**Material shown:**
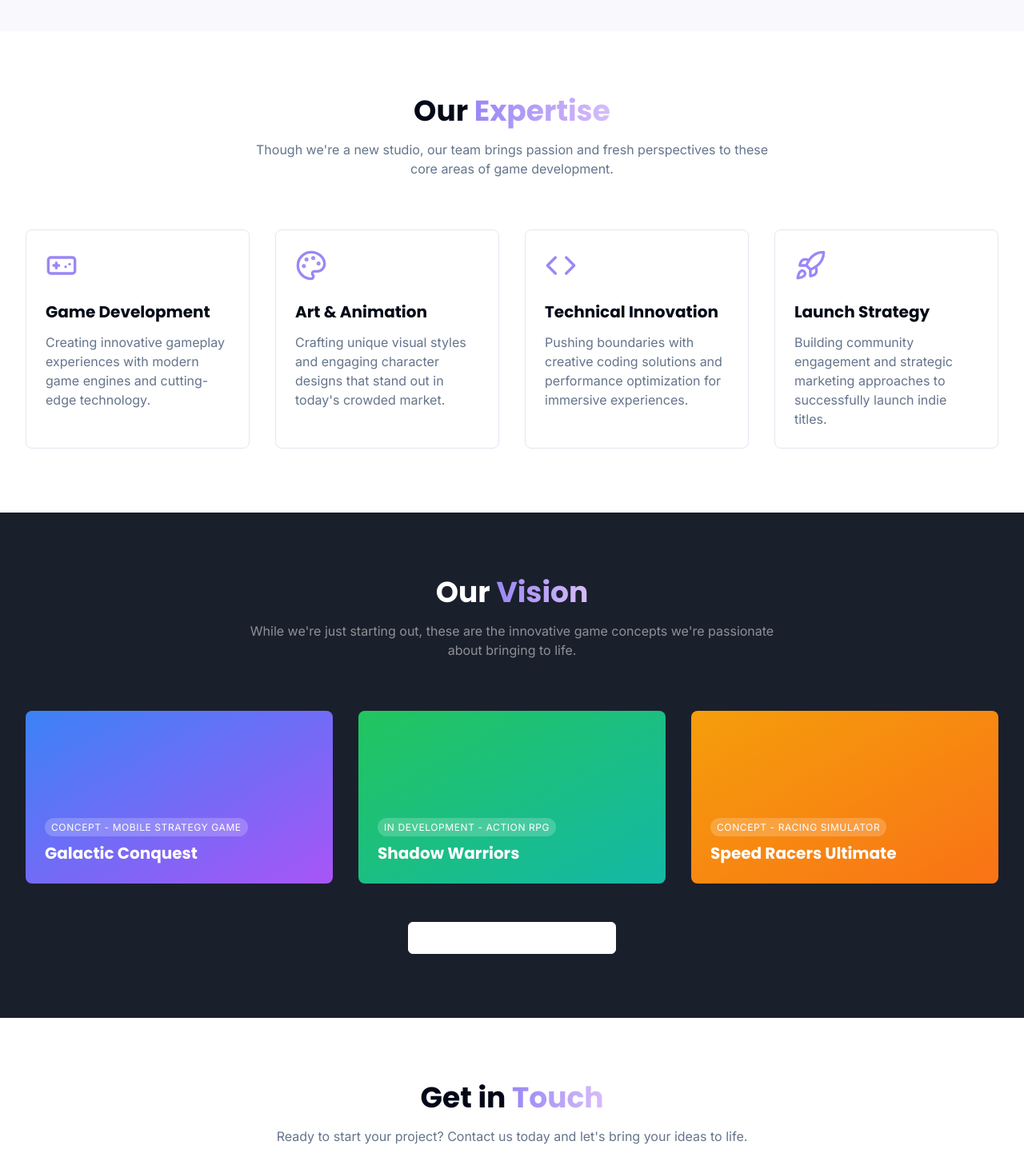
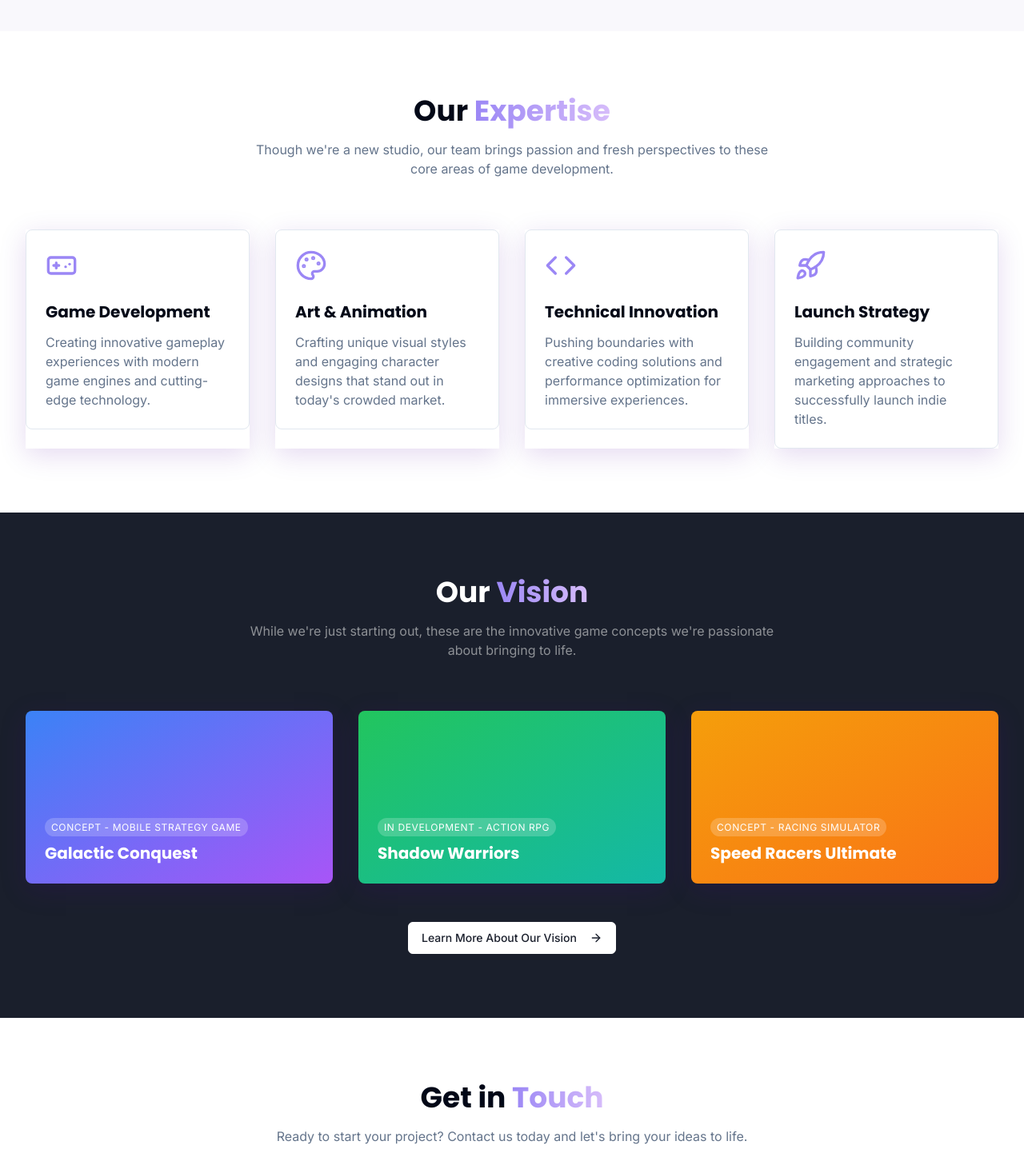
Before and after one commit to vineet-codes256/win-it-brand-bloom, a React (Vite) app: page / in a window 1280 px wide. Shown: the part 1284-2751 px from the top of the page at 80% size. Built offline with nearby package versions, Linux system fonts and the light colour scheme.

Commit message:
Added Animations: - AnimatedSection component and integrate into multiple sections; - updated package dependencies for the same

```diff
--- a/package.json
+++ b/package.json
@@ -45,6 +45,7 @@
     "cmdk": "^1.0.0",
     "date-fns": "^3.6.0",
     "embla-carousel-react": "^8.3.0",
+    "framer-motion": "^12.12.2",
     "input-otp": "^1.2.4",
     "lucide-react": "^0.462.0",
     "next-themes": "^0.3.0",
@@ -52,6 +53,7 @@
     "react-day-picker": "^8.10.1",
     "react-dom": "^18.3.1",
     "react-hook-form": "^7.53.0",
+    "react-intersection-observer": "^9.16.0",
     "react-resizable-panels": "^2.1.3",
     "react-router-dom": "^6.26.2",
     "recharts": "^2.12.7",
--- a/src/components/About.tsx
+++ b/src/components/About.tsx
@@ -1,5 +1,6 @@
 
 import { Award, Gamepad, Users } from "lucide-react";
+import AnimatedSection from "@/components/AnimatedSection";
 
 const About = () => {
   return (
@@ -16,7 +17,8 @@ const About = () => {
 
         <div className="grid grid-cols-1 md:grid-cols-3 gap-8">
           {/* Values */}
-          <div className="bg-white rounded-lg shadow-md p-8 hover-scale">
+          <AnimatedSection  direction="left">
+            <div className="bg-white rounded-lg shadow-md p-8 hover-scale animate-fade-in h-full">
               <div className="w-12 h-12 bg-studio-purple/10 rounded-full flex items-center justify-center mb-4">
                 <Award className="h-6 w-6 text-studio-purple" />
               </div>
@@ -25,9 +27,11 @@ const About = () => {
                 To create innovative, engaging games that push boundaries and deliver exceptional player experiences across all platforms.
               </p>
             </div>
+          </AnimatedSection>
 
           {/* Experience */}
-          <div className="bg-white rounded-lg shadow-md p-8 hover-scale">
+          <AnimatedSection direction="up">
+            <div className="bg-white rounded-lg shadow-md p-8 hover-scale animate-fade-in h-full">
               <div className="w-12 h-12 bg-studio-purple/10 rounded-full flex items-center justify-center mb-4">
                 <Gamepad className="h-6 w-6 text-studio-purple" />
               </div>
@@ -36,9 +40,11 @@ const About = () => {
                 Though new to development, we're lifelong gamers who've spent thousands of hours playing and analyzing games. We understand what players want because we are players ourselves.
               </p>
             </div>
+          </AnimatedSection>
 
           {/* Team */}
-          <div className="bg-white rounded-lg shadow-md p-8 hover-scale">
+          <AnimatedSection direction="right">
+            <div className="bg-white rounded-lg shadow-md p-8 hover-scale animate-fade-in h-full">
               <div className="w-12 h-12 bg-studio-purple/10 rounded-full flex items-center justify-center mb-4">
                 <Users className="h-6 w-6 text-studio-purple" />
               </div>
@@ -47,6 +53,7 @@ const About = () => {
                 Our passionate team brings fresh perspectives, technical skills, and a deep love for gaming as we embark on our journey to create games that captivate and inspire.
               </p>
             </div>
+          </AnimatedSection>
         </div>
       </div>
     </section>
--- /dev/null
+++ b/src/components/AnimatedSection.tsx
@@ -0,0 +1,58 @@
+import { motion } from "framer-motion";
+import { useInView } from "react-intersection-observer";
+
+type AnimatedSectionProps = {
+    children: React.ReactNode;
+    delay?: number;
+    direction?: "left" | "right" | "up" | "down";
+    perspective?: number;
+};
+
+const getVariants = (direction: string, delay: number) => {
+    let initial: Record<string, number> = { opacity: 0, scale: 0.9 };
+    if (direction === "left") initial = { ...initial, x: -window.innerWidth / 8 || -125, rotateY: 0 };
+    else if (direction === "right") initial = { ...initial, x: window.innerWidth / 8 || 125, rotateY: 0 };
+    else if (direction === "up") initial = { ...initial, y: -80, rotateX: 45 };
+    else initial = { ...initial, y: 80, rotateX: -45 };
+
+    return {
+        hidden: initial,
+        visible: {
+            opacity: 1,
+            x: 0,
+            y: 0,
+            rotateX: 0,
+            rotateY: 0,
+            scale: 1,
+            boxShadow: "0 8px 32px 0 rgba(80,0,160,0.15)",
+            transition: {
+                duration: 3,
+                delay,
+                ease: [0.16, 1, 0.3, 1],
+            },
+        },
+    };
+};
+
+const AnimatedSection = ({
+    children,
+    delay = 0,
+    direction = "up",
+    perspective = 1200,
+}: AnimatedSectionProps) => {
+    const { ref, inView } = useInView({ triggerOnce: true, threshold: 0.2 });
+
+    return (
+        <motion.section
+            ref={ref}
+            variants={getVariants(direction, delay)}
+            initial="hidden"
+            animate={inView ? "visible" : "hidden"}
+            style={{ perspective }}
+        >
+            {children}
+        </motion.section>
+    );
+};
+
+export default AnimatedSection;
--- a/src/components/Footer.tsx
+++ b/src/components/Footer.tsx
@@ -38,7 +38,8 @@ const Footer = () => {
 
         <div className="border-t border-white/10 mt-12 pt-6 flex flex-col md:flex-row justify-between items-center">
           <p className="text-studio-gray text-sm">
-            © {currentYear} WIN IT STUDIOS. A brand under Rawat Innovations Pvt. Ltd. All rights reserved.
+            © {currentYear} WIN IT STUDIOS. <br />
+            A brand under Rawat Innovations Pvt. Ltd. All rights reserved.
           </p>
           <p className="text-studio-gray text-sm mt-2 md:mt-0">
             <a href="https://winitstudios.com" className="hover:text-studio-purple transition-colors">
--- a/src/components/Hero.tsx
+++ b/src/components/Hero.tsx
@@ -1,6 +1,7 @@
 
 import { Button } from "@/components/ui/button";
 import { ArrowRight } from "lucide-react";
+import AnimatedSection from "@/components/AnimatedSection";
 
 const Hero = () => {
   return (
@@ -25,6 +26,7 @@ const Hero = () => {
               </Button>
             </div>
           </div>
+          <AnimatedSection direction="right">
             <div className="relative animate-fade-in">
               <div className="absolute -z-10 w-3/4 h-3/4 bg-studio-light-purple/30 blur-3xl rounded-full top-1/2 left-1/2 -translate-x-1/2 -translate-y-1/2"></div>
               <div className="rounded-2xl overflow-hidden shadow-2xl border">
@@ -45,6 +47,7 @@ const Hero = () => {
                 </div>
               </div>
             </div>
+          </AnimatedSection>
         </div>
       </div>
     </section>
--- a/src/components/Services.tsx
+++ b/src/components/Services.tsx
@@ -1,5 +1,6 @@
 
 import { Code, Gamepad, Palette, Rocket } from "lucide-react";
+import AnimatedSection from "@/components/AnimatedSection";
 
 const Services = () => {
   const services = [
@@ -39,11 +40,13 @@ const Services = () => {
 
         <div className="grid grid-cols-1 md:grid-cols-2 lg:grid-cols-4 gap-8">
           {services.map((service, index) => (
-            <div key={index} className="service-card group">
-              <div className="mb-6">{service.icon}</div>
-              <h3 className="text-xl font-bold mb-3 group-hover:text-studio-purple transition-colors">{service.title}</h3>
-              <p className="text-muted-foreground">{service.description}</p>
-            </div>
+            <AnimatedSection direction="left" key={index}>
+              <div className="service-card group animate-fade-in">
+                <div className="mb-6">{service.icon}</div>
+                <h3 className="text-xl font-bold mb-3 group-hover:text-studio-purple transition-colors">{service.title}</h3>
+                <p className="text-muted-foreground">{service.description}</p>
+              </div>
+            </AnimatedSection>
           ))}
         </div>
       </div>
--- a/src/components/Work.tsx
+++ b/src/components/Work.tsx
@@ -1,6 +1,7 @@
 
 import { ArrowRight } from "lucide-react";
 import { Button } from "@/components/ui/button";
+import AnimatedSection from "@/components/AnimatedSection";
 
 const Work = () => {
   const projects = [
@@ -35,7 +36,8 @@ const Work = () => {
 
         <div className="grid grid-cols-1 md:grid-cols-2 lg:grid-cols-3 gap-8">
           {projects.map((project, index) => (
-            <div key={index} className="overflow-hidden rounded-lg group cursor-pointer hover-scale">
+            <AnimatedSection direction="right" key={index}>
+              <div className="overflow-hidden rounded-lg group cursor-pointer hover-scale">
                 <div className={`aspect-video ${project.image} flex items-end p-6`}>
                   <div>
                     <span className="text-xs uppercase tracking-wider bg-white/20 px-2 py-1 rounded-full">
@@ -45,11 +47,14 @@ const Work = () => {
                   </div>
                 </div>
               </div>
+            </AnimatedSection>
           ))}
         </div>
 
         <div className="mt-12 text-center">
-          <Button variant="outline" className="border-white text-white hover:bg-white hover:text-studio-dark-purple">
+          <Button
+            variant="outline"
+            className="border-white text-studio-dark-purple hover:bg-studio-purple hover:text-white hover:border-transparent animate-fade-in">
             Learn More About Our Vision
             <ArrowRight className="ml-2 h-4 w-4" />
           </Button>
--- a/src/pages/Index.tsx
+++ b/src/pages/Index.tsx
@@ -9,7 +9,7 @@ import Footer from "@/components/Footer";
 
 const Index = () => {
   return (
-    <div className="min-h-screen">
+    <div className="min-h-screen" style={{ overflowX: "hidden" }}>
       <Navbar />
       <main>
         <Hero />
```
Also changed, not shown: 1 other file (tests, documents, lock files or other folders). Lines whose indentation alone changed are shown as unchanged.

**What is being asked:** Show, from the listing above, each line that contains the word "purple".

**Completed exercise:**
               <div className="w-12 h-12 bg-studio-purple/10 rounded-full flex items-center justify-center mb-4">
                 <Award className="h-6 w-6 text-studio-purple" />
               <div className="w-12 h-12 bg-studio-purple/10 rounded-full flex items-center justify-center mb-4">
                 <Gamepad className="h-6 w-6 text-studio-purple" />
               <div className="w-12 h-12 bg-studio-purple/10 rounded-full flex items-center justify-center mb-4">
                 <Users className="h-6 w-6 text-studio-purple" />
             <a href="https://winitstudios.com" className="hover:text-studio-purple transition-colors">
               <div className="absolute -z-10 w-3/4 h-3/4 bg-studio-light-purple/30 blur-3xl rounded-full top-1/2 left-1/2 -translate-x-1/2 -translate-y-1/2"></div>
-              <h3 className="text-xl font-bold mb-3 group-hover:text-studio-purple transition-colors">{service.title}</h3>
+                <h3 className="text-xl font-bold mb-3 group-hover:text-studio-purple transition-colors">{service.title}</h3>
-          <Button variant="outline" className="border-white text-white hover:bg-white hover:text-studio-dark-purple">
+            className="border-white text-studio-dark-purple hover:bg-studio-purple hover:text-white hover:border-transparent animate-fade-in">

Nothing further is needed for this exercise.